▸ Input records
# # # # # # #

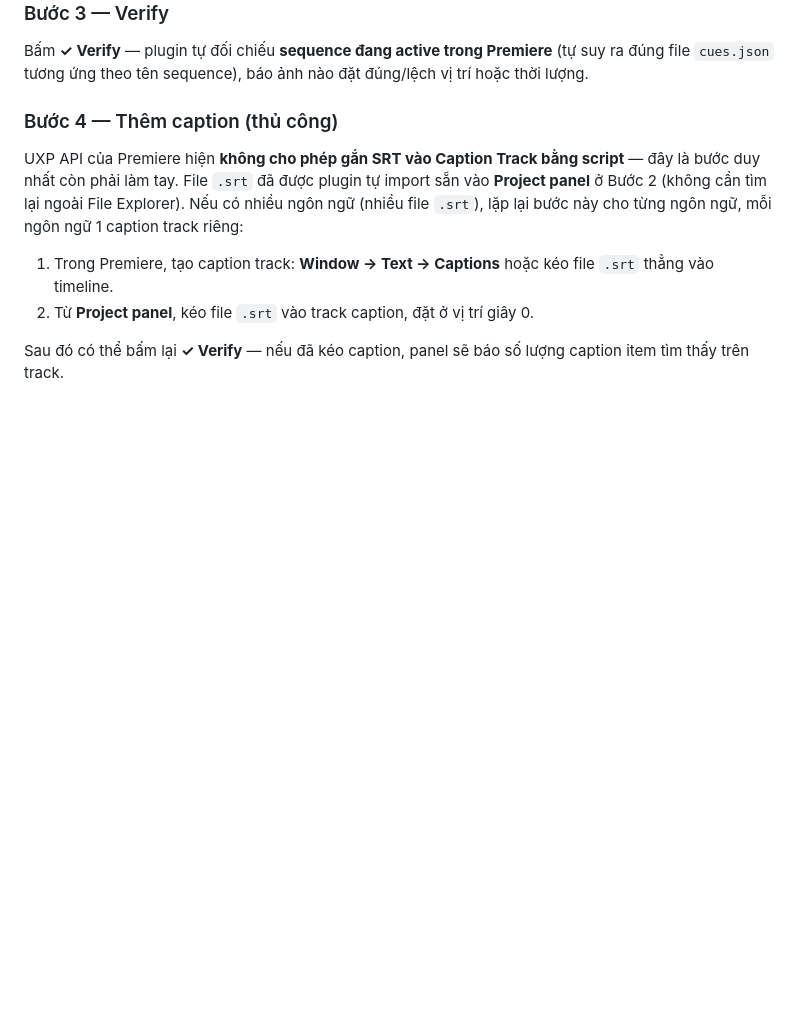
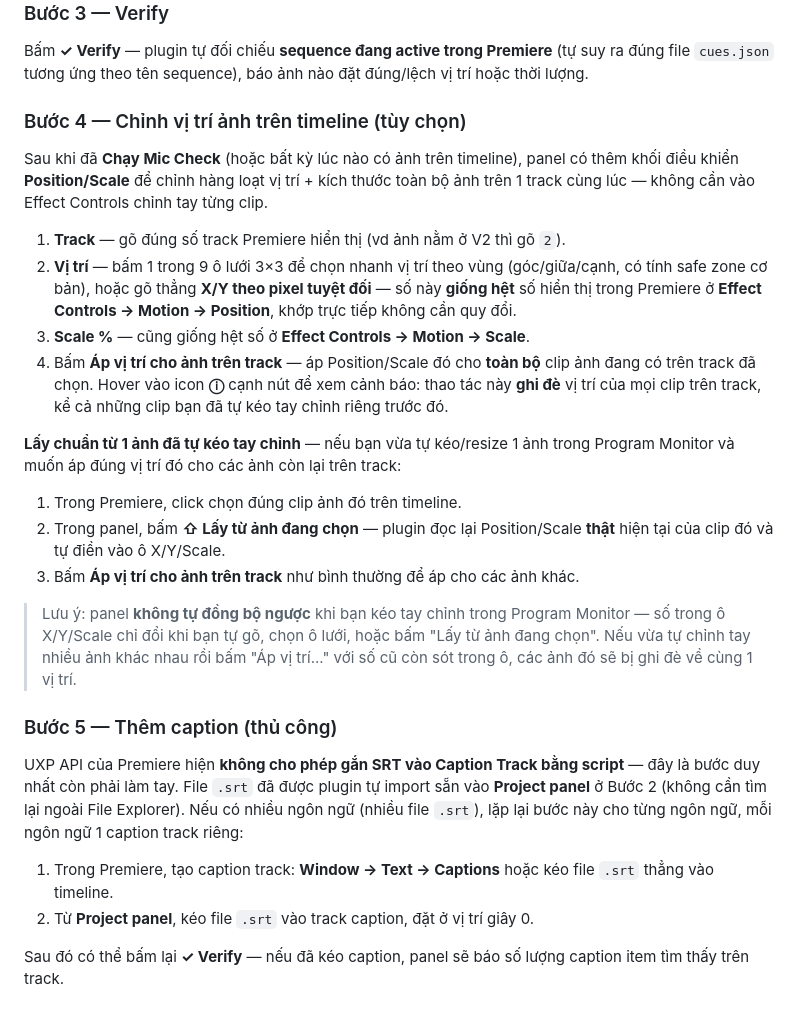
Before and after one commit to hongvietdoan-byte/VIP-MCP-premiere-Pro, a Markdown page: mic-check-plugin/README.md, the part around the change. GitHub-like rendering; blank space fills up the shorter version.

Commit message:
Document position/scale layout feature in mic-check-plugin README
Co-Authored-By: Claude Sonnet 5 <noreply@anthropic.com>

```diff
--- a/mic-check-plugin/README.md
+++ b/mic-check-plugin/README.md
@@ -91,7 +91,23 @@ scripts/Chuyen_Doi_File_Mic_Check.exe --input "duong/dan/file.docx" --out-dir "t
 
 Bấm **✓ Verify** — plugin tự đối chiếu **sequence đang active trong Premiere** (tự suy ra đúng file `cues.json` tương ứng theo tên sequence), báo ảnh nào đặt đúng/lệch vị trí hoặc thời lượng.
 
-### Bước 4 — Thêm caption (thủ công)
+### Bước 4 — Chỉnh vị trí ảnh trên timeline (tùy chọn)
+
+Sau khi đã **Chạy Mic Check** (hoặc bất kỳ lúc nào có ảnh trên timeline), panel có thêm khối điều khiển **Position/Scale** để chỉnh hàng loạt vị trí + kích thước toàn bộ ảnh trên 1 track cùng lúc — không cần vào Effect Controls chỉnh tay từng clip.
+
+1. **Track** — gõ đúng số track Premiere hiển thị (vd ảnh nằm ở V2 thì gõ `2`).
+2. **Vị trí** — bấm 1 trong 9 ô lưới 3×3 để chọn nhanh vị trí theo vùng (góc/giữa/cạnh, có tính safe zone cơ bản), hoặc gõ thẳng **X/Y theo pixel tuyệt đối** — số này **giống hệt** số hiển thị trong Premiere ở **Effect Controls → Motion → Position**, khớp trực tiếp không cần quy đổi.
+3. **Scale %** — cũng giống hệt số ở **Effect Controls → Motion → Scale**.
+4. Bấm **Áp vị trí cho ảnh trên track** — áp Position/Scale đó cho **toàn bộ** clip ảnh đang có trên track đã chọn. Hover vào icon **ⓘ** cạnh nút để xem cảnh báo: thao tác này **ghi đè** vị trí của mọi clip trên track, kể cả những clip bạn đã tự kéo tay chỉnh riêng trước đó.
+
+**Lấy chuẩn từ 1 ảnh đã tự kéo tay chỉnh** — nếu bạn vừa tự kéo/resize 1 ảnh trong Program Monitor và muốn áp đúng vị trí đó cho các ảnh còn lại trên track:
+1. Trong Premiere, click chọn đúng clip ảnh đó trên timeline.
+2. Trong panel, bấm **⇧ Lấy từ ảnh đang chọn** — plugin đọc lại Position/Scale **thật** hiện tại của clip đó và tự điền vào ô X/Y/Scale.
+3. Bấm **Áp vị trí cho ảnh trên track** như bình thường để áp cho các ảnh khác.
+
+> Lưu ý: panel **không tự đồng bộ ngược** khi bạn kéo tay chỉnh trong Program Monitor — số trong ô X/Y/Scale chỉ đổi khi bạn tự gõ, chọn ô lưới, hoặc bấm "Lấy từ ảnh đang chọn". Nếu vừa tự chỉnh tay nhiều ảnh khác nhau rồi bấm "Áp vị trí..." với số cũ còn sót trong ô, các ảnh đó sẽ bị ghi đè về cùng 1 vị trí.
+
+### Bước 5 — Thêm caption (thủ công)
 
 UXP API của Premiere hiện **không cho phép gắn SRT vào Caption Track bằng script** — đây là bước duy nhất còn phải làm tay. File `.srt` đã được plugin tự import sẵn vào **Project panel** ở Bước 2 (không cần tìm lại ngoài File Explorer). Nếu có nhiều ngôn ngữ (nhiều file `.srt`), lặp lại bước này cho từng ngôn ngữ, mỗi ngôn ngữ 1 caption track riêng:
 1. Trong Premiere, tạo caption track: **Window → Text → Captions** hoặc kéo file `.srt` thẳng vào timeline.
```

# # # # # # #

▸ Problem statement
Take every line above carrying "hoặc" and return it.

▸ Answer to this task
 Bấm **✓ Verify** — plugin tự đối chiếu **sequence đang active trong Premiere** (tự suy ra đúng file `cues.json` tương ứng theo tên sequence), báo ảnh nào đặt đúng/lệch vị trí hoặc thời lượng.
+Sau khi đã **Chạy Mic Check** (hoặc bất kỳ lúc nào có ảnh trên timeline), panel có thêm khối điều khiển **Position/Scale** để chỉnh hàng loạt vị trí + kích thước toàn bộ ảnh trên 1 track cùng lúc — không cần vào Effect Controls chỉnh tay từng clip.
+2. **Vị trí** — bấm 1 trong 9 ô lưới 3×3 để chọn nhanh vị trí theo vùng (góc/giữa/cạnh, có tính safe zone cơ bản), hoặc gõ thẳng **X/Y theo pixel tuyệt đối** — số này **giống hệt** số hiển thị trong Premiere ở **Effect Controls → Motion → Position**, khớp trực tiếp không cần quy đổi.
+> Lưu ý: panel **không tự đồng bộ ngược** khi bạn kéo tay chỉnh trong Program Monitor — số trong ô X/Y/Scale chỉ đổi khi bạn tự gõ, chọn ô lưới, hoặc bấm "Lấy từ ảnh đang chọn". Nếu vừa tự chỉnh tay nhiều ảnh khác nhau rồi bấm "Áp vị trí..." với số cũ còn sót trong ô, các ảnh đó sẽ bị ghi đè về cùng 1 vị trí.
 1. Trong Premiere, tạo caption track: **Window → Text → Captions** hoặc kéo file `.srt` thẳng vào timeline.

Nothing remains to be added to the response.